This is really understanding the purchasing decision around our customers, making it a streamlined process to actually purchase our product off us, whether it's through our website or salespeople, we really want to minimize the amount of steps that a customer has to take in order to get their desired product. Now, if you have a business-to-business solution, really what you'll want to understand is the budget constraints that you will face. Often there are multiple people as part of the purchasing decision, so you need to understand how you can get the revenue from your customers whether that's through a credit card purchase or whether it's a monthly invoice you send through to your companies.
Really understanding your customers and their purchasing behavior will allow you to increase revenue and streamline your process.

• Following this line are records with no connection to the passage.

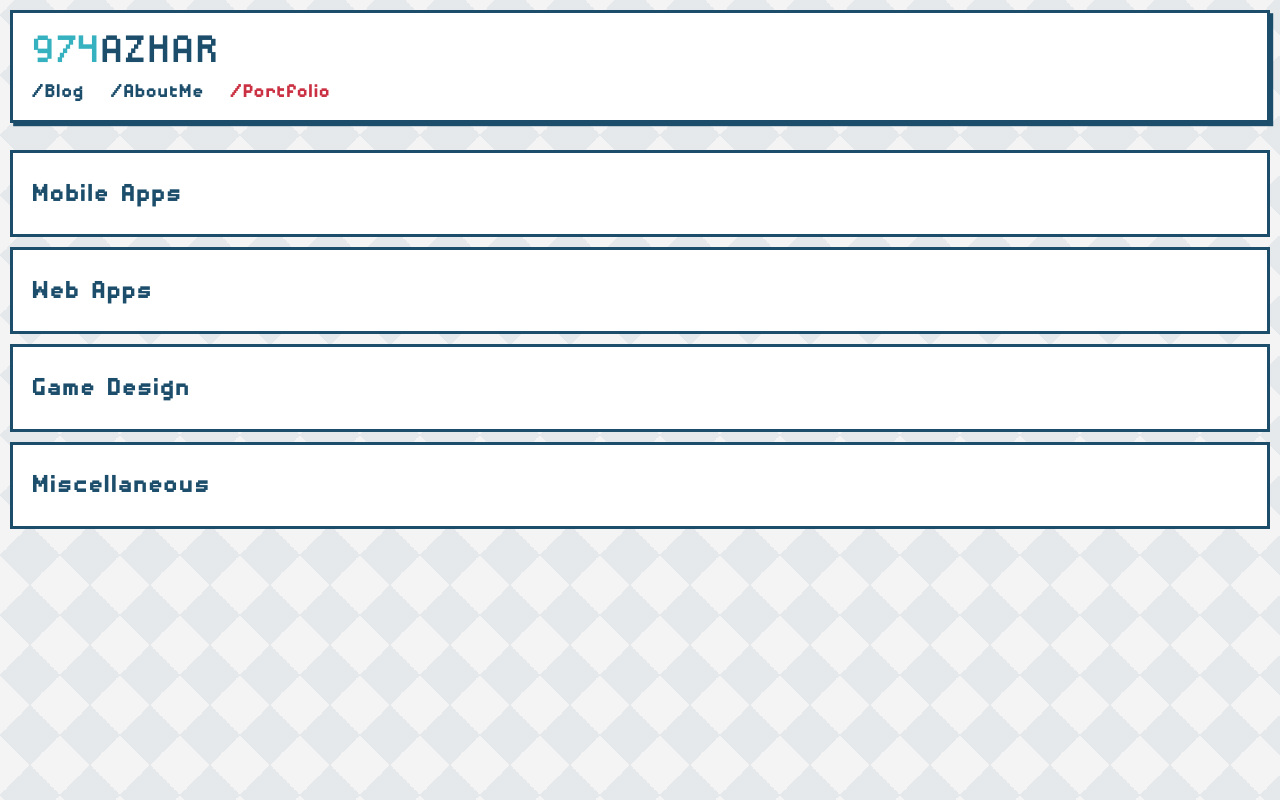
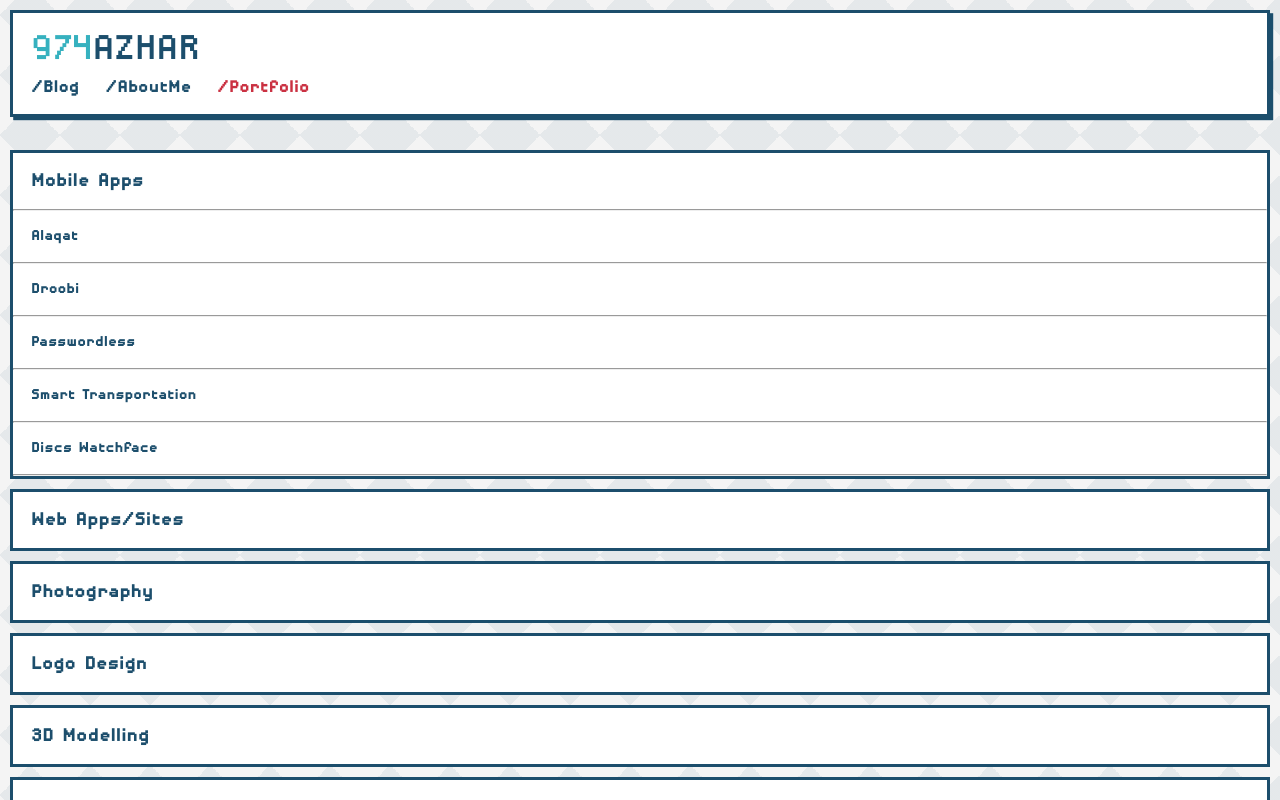
Before and after one commit to azharul-islam/974azhar, a Vue app: page /portfolio in a window 1280 px wide. Shown: the top 800 px of the page. Built offline with nearby package versions, Linux system fonts and the light colour scheme.

Commit message:
jkl;asdf

```diff
--- a/src/App.vue
+++ b/src/App.vue
@@ -30,7 +30,6 @@
         margin: 0px 10px 10px 10px;
         background-color: white;
         border: 3px solid $color-dark;
-        padding: 18px;
     }
 
 
@@ -68,9 +67,11 @@
         }
     }
 
-    h1 {
+    h1, h2, h3, h4, h5, h6 {
         font-family: 'disposabledroid_bbbold';
     }
+
+    /*h1 { font-size: 1.8em;}*/
 
     #nav {
         position: fixed;
@@ -86,7 +87,7 @@
         a {
             padding: 10px 26px 10px 0;
             font-family: 'disposabledroid_bbbold';
-            font-size: 24px;
+            font-size: 22px;
             color: $color-dark;
             text-decoration: none;
             display: inline-block;
@@ -117,7 +118,7 @@
 
     #brand {
         font-family: 'disposabledroid_bbregular';
-        font-size: 50px;
+        font-size: 45px;
     }
 
     .moonstone-blue {
--- a/src/views/About.vue
+++ b/src/views/About.vue
@@ -15,7 +15,9 @@
 <style lang="scss" scoped>
     $color-dark: #1c4e6c;
 
-
+.container {
+    padding: 18px;
+}
     .about {
         margin: 150px 0 0 0;
     }
--- a/src/views/Portfolio.vue
+++ b/src/views/Portfolio.vue
@@ -1,15 +1,40 @@
 <template>
     <div class="about">
         <div class="container">
-            <h1>Mobile Apps</h1>
+            <h2>Mobile Apps</h2>
+            <hr>
+            <h3>Alaqat</h3>
+            <hr>
+            <h3>Droobi</h3>
+            <hr>
+            <h3>Passwordless</h3>
+            <hr>
+            <h3>Smart Transportation</h3>
+            <hr>
+            <h3>Discs Watchface</h3>
+            <hr>
+
         </div>
         <div class="container">
-            <h1>Web Apps</h1>
-        </div><div class="container">
-            <h1>Game Design</h1>
+            <h2>Web Apps/Sites</h2>
         </div>
         <div class="container">
-            <h1>Miscellaneous</h1>
+            <h2>Photography</h2>
+        </div>
+        <div class="container">
+            <h2>Logo Design</h2>
+        </div>
+        <div class="container">
+            <h2>3D Modelling</h2>
+        </div>
+        <div class="container">
+            <h2>Brochure Design</h2>
+        </div>
+        <div class="container">
+            <h2>Game Design</h2>
+        </div>
+        <div class="container">
+            <h2>Miscellaneous</h2>
         </div>
     </div>
 </template>
@@ -26,9 +51,17 @@
         font-size: 18px;
     }
 
-    h1 {
-        margin-block-start: 0.3em;
-        margin-block-end: 0.3em;
+    h1, h2, h3 {
+        margin-block-start: 0em;
+        margin-block-end: 0em;
+        margin-inline-start: 0px;
+        margin-inline-end: 0px;
+        padding: 18px;
+    }
+
+    hr {
+        margin-block-start: 0em;
+        margin-block-end: 0em;
         margin-inline-start: 0px;
         margin-inline-end: 0px;
     }
```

A good example of this is the sale of cars at car yards. Car salespeople are very good at this process. Most people will not purchase this car upfront in cash. However, what the car salespeople are good at doing is giving another payment option, meaning that you don't need to pay for the car upfront, but you can rather make payment installments over the coming years.
This is how many times your customers will mention your product to other people. If you think about how much it would cost you to acquire each single customer through social media, salespeople, blogs, videos, and so on, referral is a great, efficient way to reach more customers. The beautiful thing about it is that because another customer of yours is telling other people about your product, you have a very good amount of social proof.
This means that promotion from real customers of your product is a lot more powerful than you as the product owner talking about your own products. A good way to increase your referral metric is by building it into your product.
Have a think about what you can build into your product. If it's a digital product, how you can add on features that allow people to invite their friends or communicate with their friends. If it's a physical product, perhaps look at how they can share it on social media or any competitions/contests you can run for them to share it with other people.
Have a think about how you can do that and have a think about how you can measure each step of the way of the pirate metrics.